Friday, October 26, 2007

West Virginia-Rutgers has top Big East backs Slaton, Rice

AP Sports Writer

CHARLESTON, W.Va. (AP) - If Greg Schiano had been a flashier salesman, Steve Slaton might have been Ray Rice's teammate.

While the Rutgers coach was trying to woo Slaton out of a high school 35 miles away in Levittown, Pa., along came West Virginia's Rich Rodriguez to snatch Slaton away.

``We recruited Steve Slaton. Obviously, it was not well enough,'' Schiano said. ``I did such a great job of swaying him that he went right down to West Virginia and committed.''

Slaton and Rice blossomed on their own instead of fighting for carries on the same team. The yardage could be piling up for the juniors on Saturday when No. 6 West Virginia (6-1, 1-1 Big East) visits No. 25 Rutgers (5-2, 2-1).

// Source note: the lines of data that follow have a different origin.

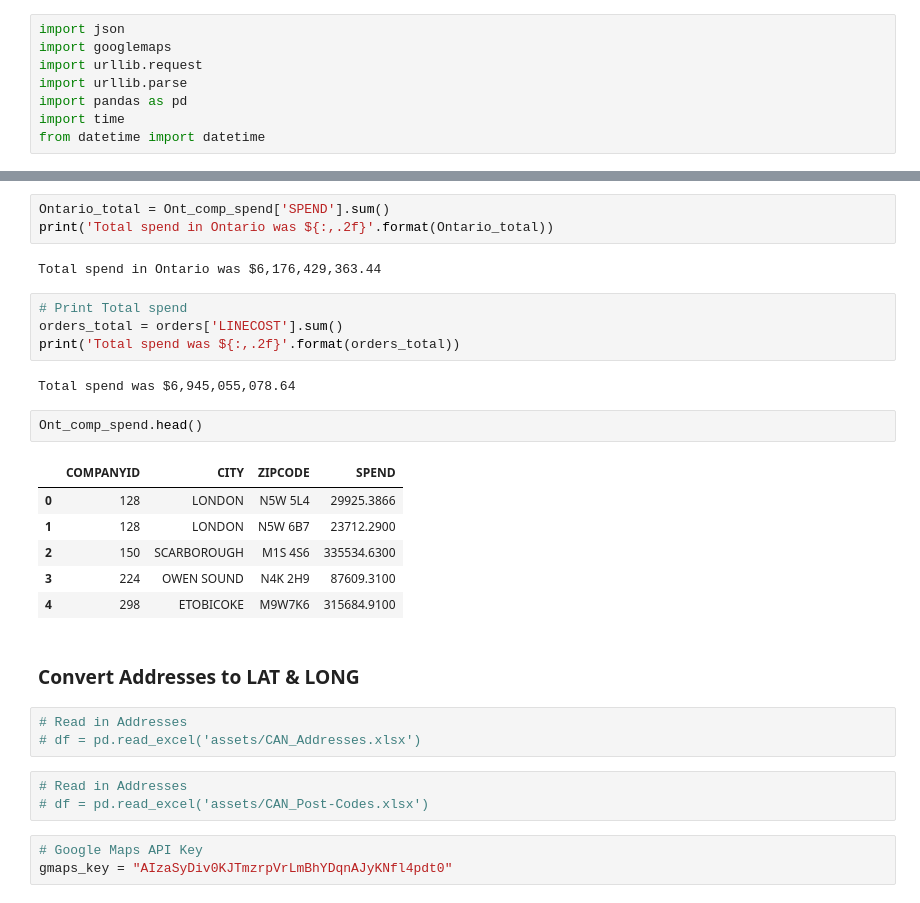
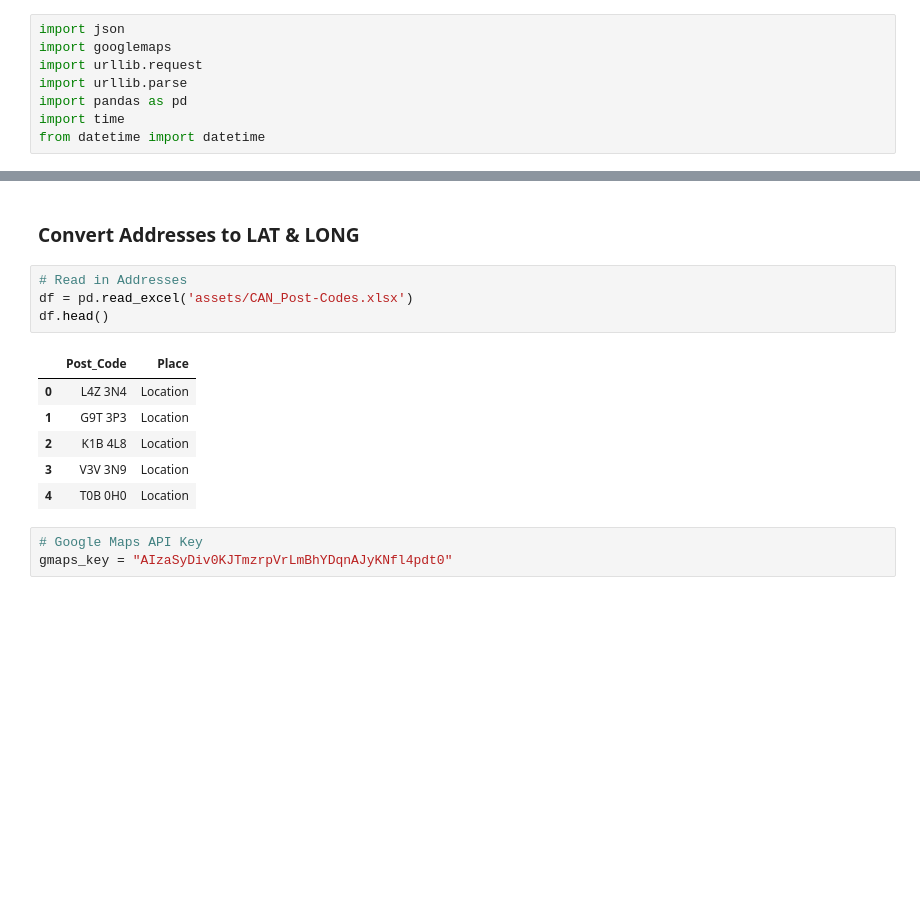
Before and after one commit to youngju87/MS1_Project, a Jupyter notebook: MADS_Milestone1-Electoral & Map .ipynb, the cells around one changed output, grey strips where cells are left out. Cells and saved outputs as stored; diff of their text form; blank space fills up the shorter version.

```diff
--- a/MADS_Milestone1-Electoral & Map .ipynb
+++ b/MADS_Milestone1-Electoral & Map .ipynb
@@ -75,31 +13,16 @@ print('Total spend in Ontario was ${:,.2f}'.format(Ontario_total))
-# %%
-Ontario_total = Ont_comp_spend['SPEND'].sum()
-print('Total spend in Ontario was ${:,.2f}'.format(Ontario_total))
-# %% [output]
-Total spend in Ontario was $6,176,429,363.44
-# %%
-# Print Total spend
-orders_total = orders['LINECOST'].sum()
-print('Total spend was ${:,.2f}'.format(orders_total))
-# %% [output]
-Total spend was $6,945,055,078.64
-# %%
-Ont_comp_spend.head()
-# %% [output]
-|  | COMPANYID | CITY | ZIPCODE | SPEND |
-| 0 | 128 | LONDON | N5W 5L4 | 29925.3866 |
-| 1 | 128 | LONDON | N5W 6B7 | 23712.2900 |
-| 2 | 150 | SCARBOROUGH | M1S 4S6 | 335534.6300 |
-| 3 | 224 | OWEN SOUND | N4K 2H9 | 87609.3100 |
-| 4 | 298 | ETOBICOKE | M9W7K6 | 315684.9100 |
 # %% [markdown]
 ### Convert Addresses to LAT & LONG
-# %%
-# Read in Addresses
-# df = pd.read_excel('assets/CAN_Addresses.xlsx')
 # %%
 # Read in Addresses
-# df = pd.read_excel('assets/CAN_Post-Codes.xlsx')
+df = pd.read_excel('assets/CAN_Post-Codes.xlsx')
+df.head()
+# %% [output]
+|  | Post_Code | Place |
+| 0 | L4Z 3N4 | Location |
+| 1 | G9T 3P3 | Location |
+| 2 | K1B 4L8 | Location |
+| 3 | V3V 3N9 | Location |
+| 4 | T0B 0H0 | Location |
 # %%
 # Google Maps API Key
 gmaps_key = "AIzaSyDiv0KJTmzrpVrLmBhYDqnAJyKNfl4pdt0"
```
Also changed, not shown: parts of 24 cells of this notebook.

Slaton, who got his first-ever start against Rutgers two years ago, will be going for his third straight 100-yard game against the Scarlet Knights. Rice already is Rutgers' career rushing leader and is looking to become the first player in school history to post three straight 1,000-yard seasons.

The pair have drawn comparisons because of their gaudy stats and debate over who's the best back in the Big East.

In West Virginia's run-oriented spread formation, Slaton has the quickness to get around defenders on the outside and often scores untouched.

Rice is a true workhorse and has speed, too, in Rutgers' balanced I-formation. He's best known for overpowering defenders.

``He is a big, strong thick kid who is low to the ground. He is hard to get a hold of,'' said West Virginia lineman Keilen Dykes. ``When you do get a hold of him, you have to bring everything with you. If you don't, he will break through arm tackles. You have to hit him with everything you got. It's not just grab a jersey.

``It will be up to us to have as many guys as possible to the ball and slow him down. It's the Ray Rice show.''

Rice was third in the nation in rushing last season and set a Big East record with 1,794 yards, 50 yards more than Slaton. Slaton finished fourth in the Heisman Trophy balloting while Rice was seventh.

Neither are at the forefront of such talk this season due to slips in production.

It doesn't diminish the respect factor.

For a few hours last week, Slaton was a Rutgers fan, rooting for the Scarlet Knights to beat then-first-place South Florida.

Rice, who led the nation in carries last year, had an eye-popping 39 carries for 181 yards in the 30-27 win. His most memorable play may have been stiff-arming standout defensive end George Selvie into the turf.

``If you didn't have to play against (Rice), he'd be fun to watch,'' Rodriguez said. ``The thing that isn't talked about is his balance. I think that's one of the best attributes as a back or as a skilled player is great balance (and) not getting knocked off your feet.''

Rice has 999 yards entering Saturday's game and ranks fourth in the nation at 143 yards per game.

Schiano said Rice's production compared to last year ``doesn't really matter to me, but I think he's running harder now than he has at any other point in the season. So to me that's a positive.''

Rutgers lost back-to-back games to Maryland and Cincinnati when Rice was held under 100 yards. West Virginia has the nation's second-best rushing attack, so if Slaton is slowed down, there's always quarterback Pat White, fullback Owen Schmitt and emerging backups Noel Devine and Jock Sanders.

Slaton has 300 fewer rushing yards than at this point last season, although he's the second-leading receiver with 16 catches for 215 yards.

``I am trying to be more of a threat blocking and catching the ball. I don't want to be limited to just one thing,'' Slaton said.